INSTRUCTIONS FOR THE TASK: In the entries below, find every line with "登入功能測試" and copy it.

[Detected change data]
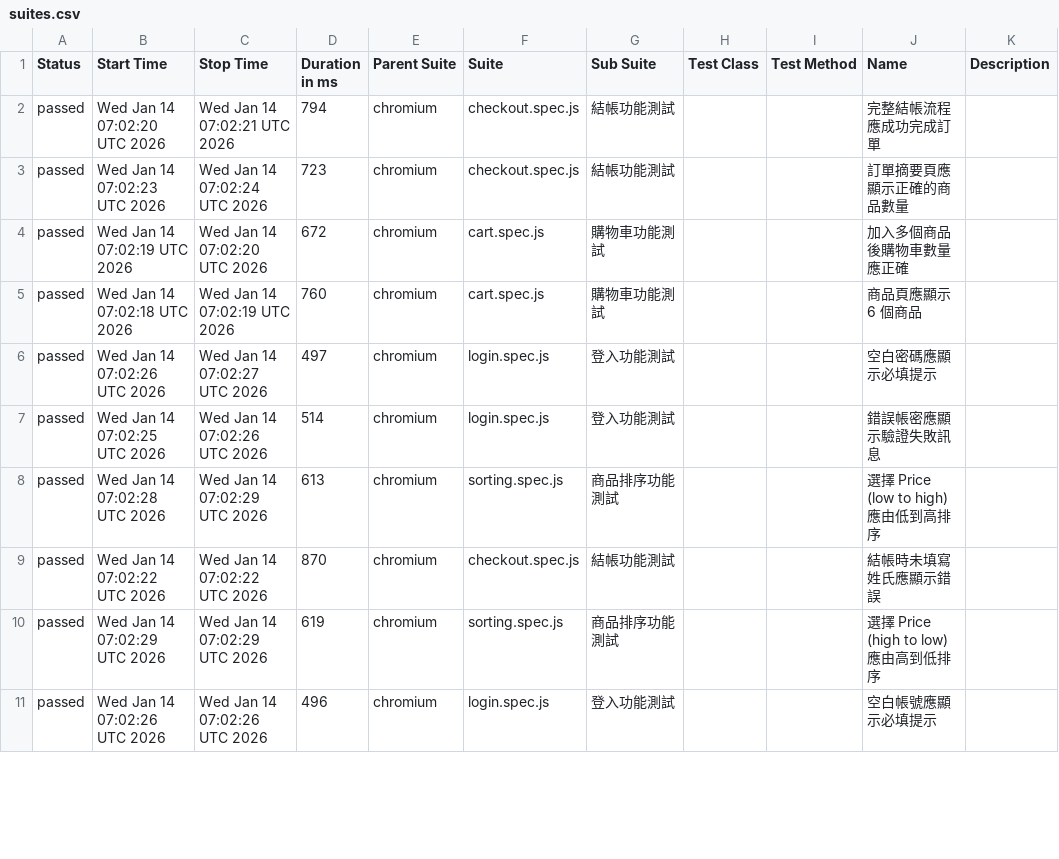
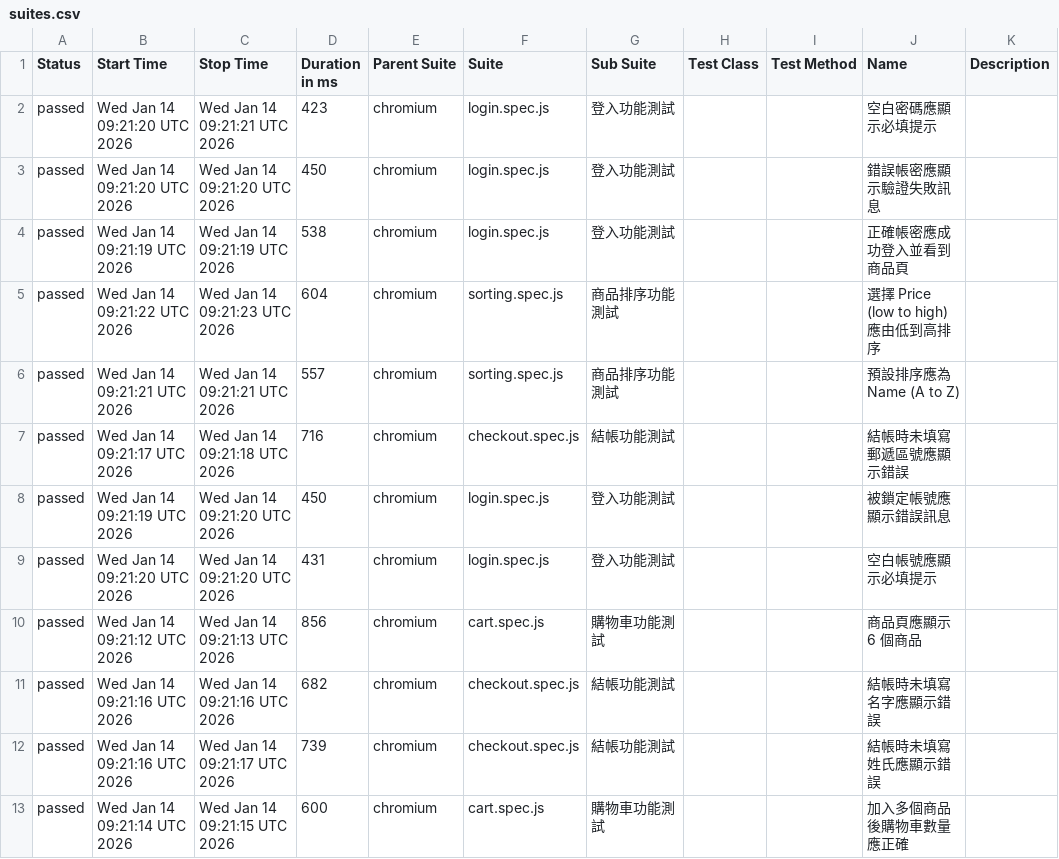
Before and after one commit to kusodevil/playwright-e2e-demo, a CSV file: data/suites.csv, drawn as a sheet; only a part is shown; the diff covers the shown part only.

```diff
--- a/data/suites.csv
+++ b/data/suites.csv
@@ -1,11 +1,13 @@
 "Status","Start Time","Stop Time","Duration in ms","Parent Suite","Suite","Sub Suite","Test Class","Test Method","Name","Description"
-"passed","Wed Jan 14 07:02:20 UTC 2026","Wed Jan 14 07:02:21 UTC 2026","794","chromium","checkout.spec.js","結帳功能測試","","","完整結帳流程應成功完成訂單",""
-"passed","Wed Jan 14 07:02:23 UTC 2026","Wed Jan 14 07:02:24 UTC 2026","723","chromium","checkout.spec.js","結帳功能測試","","","訂單摘要頁應顯示正確的商品數量",""
-"passed","Wed Jan 14 07:02:19 UTC 2026","Wed Jan 14 07:02:20 UTC 2026","672","chromium","cart.spec.js","購物車功能測試","","","加入多個商品後購物車數量應正確",""
-"passed","Wed Jan 14 07:02:18 UTC 2026","Wed Jan 14 07:02:19 UTC 2026","760","chromium","cart.spec.js","購物車功能測試","","","商品頁應顯示 6 個商品",""
-"passed","Wed Jan 14 07:02:26 UTC 2026","Wed Jan 14 07:02:27 UTC 2026","497","chromium","login.spec.js","登入功能測試","","","空白密碼應顯示必填提示",""
-"passed","Wed Jan 14 07:02:25 UTC 2026","Wed Jan 14 07:02:26 UTC 2026","514","chromium","login.spec.js","登入功能測試","","","錯誤帳密應顯示驗證失敗訊息",""
-"passed","Wed Jan 14 07:02:28 UTC 2026","Wed Jan 14 07:02:29 UTC 2026","613","chromium","sorting.spec.js","商品排序功能測試","","","選擇 Price (low to high) 應由低到高排序",""
-"passed","Wed Jan 14 07:02:22 UTC 2026","Wed Jan 14 07:02:22 UTC 2026","870","chromium","checkout.spec.js","結帳功能測試","","","結帳時未填寫姓氏應顯示錯誤",""
-"passed","Wed Jan 14 07:02:29 UTC 2026","Wed Jan 14 07:02:29 UTC 2026","619","chromium","sorting.spec.js","商品排序功能測試","","","選擇 Price (high to low) 應由高到低排序",""
-"passed","Wed Jan 14 07:02:26 UTC 2026","Wed Jan 14 07:02:26 UTC 2026","496","chromium","login.spec.js","登入功能測試","","","空白帳號應顯示必填提示",""
+"passed","Wed Jan 14 09:21:20 UTC 2026","Wed Jan 14 09:21:21 UTC 2026","423","chromium","login.spec.js","登入功能測試","","","空白密碼應顯示必填提示",""
+"passed","Wed Jan 14 09:21:20 UTC 2026","Wed Jan 14 09:21:20 UTC 2026","450","chromium","login.spec.js","登入功能測試","","","錯誤帳密應顯示驗證失敗訊息",""
+"passed","Wed Jan 14 09:21:19 UTC 2026","Wed Jan 14 09:21:19 UTC 2026","538","chromium","login.spec.js","登入功能測試","","","正確帳密應成功登入並看到商品頁",""
+"passed","Wed Jan 14 09:21:22 UTC 2026","Wed Jan 14 09:21:23 UTC 2026","604","chromium","sorting.spec.js","商品排序功能測試","","","選擇 Price (low to high) 應由低到高排序",""
+"passed","Wed Jan 14 09:21:21 UTC 2026","Wed Jan 14 09:21:21 UTC 2026","557","chromium","sorting.spec.js","商品排序功能測試","","","預設排序應為 Name (A to Z)",""
+"passed","Wed Jan 14 09:21:17 UTC 2026","Wed Jan 14 09:21:18 UTC 2026","716","chromium","checkout.spec.js","結帳功能測試","","","結帳時未填寫郵遞區號應顯示錯誤",""
+"passed","Wed Jan 14 09:21:19 UTC 2026","Wed Jan 14 09:21:20 UTC 2026","450","chromium","login.spec.js","登入功能測試","","","被鎖定帳號應顯示錯誤訊息",""
+"passed","Wed Jan 14 09:21:20 UTC 2026","Wed Jan 14 09:21:20 UTC 2026","431","chromium","login.spec.js","登入功能測試","","","空白帳號應顯示必填提示",""
+"passed","Wed Jan 14 09:21:12 UTC 2026","Wed Jan 14 09:21:13 UTC 2026","856","chromium","cart.spec.js","購物車功能測試","","","商品頁應顯示 6 個商品",""
+"passed","Wed Jan 14 09:21:16 UTC 2026","Wed Jan 14 09:21:16 UTC 2026","682","chromium","checkout.spec.js","結帳功能測試","","","結帳時未填寫名字應顯示錯誤",""
+"passed","Wed Jan 14 09:21:16 UTC 2026","Wed Jan 14 09:21:17 UTC 2026","739","chromium","checkout.spec.js","結帳功能測試","","","結帳時未填寫姓氏應顯示錯誤",""
+"passed","Wed Jan 14 09:21:14 UTC 2026","Wed Jan 14 09:21:15 UTC 2026","600","chromium","cart.spec.js","購物車功能測試","","","加入多個商品後購物車數量應正確",""
```
Also changed, not shown: 2 removed rows and 19 edited cells elsewhere in this file, 54 other files.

RESULT BELOW:
-"passed","Wed Jan 14 07:02:26 UTC 2026","Wed Jan 14 07:02:27 UTC 2026","497","chromium","login.spec.js","登入功能測試","","","空白密碼應顯示必填提示",""
-"passed","Wed Jan 14 07:02:25 UTC 2026","Wed Jan 14 07:02:26 UTC 2026","514","chromium","login.spec.js","登入功能測試","","","錯誤帳密應顯示驗證失敗訊息",""
-"passed","Wed Jan 14 07:02:26 UTC 2026","Wed Jan 14 07:02:26 UTC 2026","496","chromium","login.spec.js","登入功能測試","","","空白帳號應顯示必填提示",""
+"passed","Wed Jan 14 09:21:20 UTC 2026","Wed Jan 14 09:21:21 UTC 2026","423","chromium","login.spec.js","登入功能測試","","","空白密碼應顯示必填提示",""
+"passed","Wed Jan 14 09:21:20 UTC 2026","Wed Jan 14 09:21:20 UTC 2026","450","chromium","login.spec.js","登入功能測試","","","錯誤帳密應顯示驗證失敗訊息",""
+"passed","Wed Jan 14 09:21:19 UTC 2026","Wed Jan 14 09:21:19 UTC 2026","538","chromium","login.spec.js","登入功能測試","","","正確帳密應成功登入並看到商品頁",""
+"passed","Wed Jan 14 09:21:19 UTC 2026","Wed Jan 14 09:21:20 UTC 2026","450","chromium","login.spec.js","登入功能測試","","","被鎖定帳號應顯示錯誤訊息",""
+"passed","Wed Jan 14 09:21:20 UTC 2026","Wed Jan 14 09:21:20 UTC 2026","431","chromium","login.spec.js","登入功能測試","","","空白帳號應顯示必填提示",""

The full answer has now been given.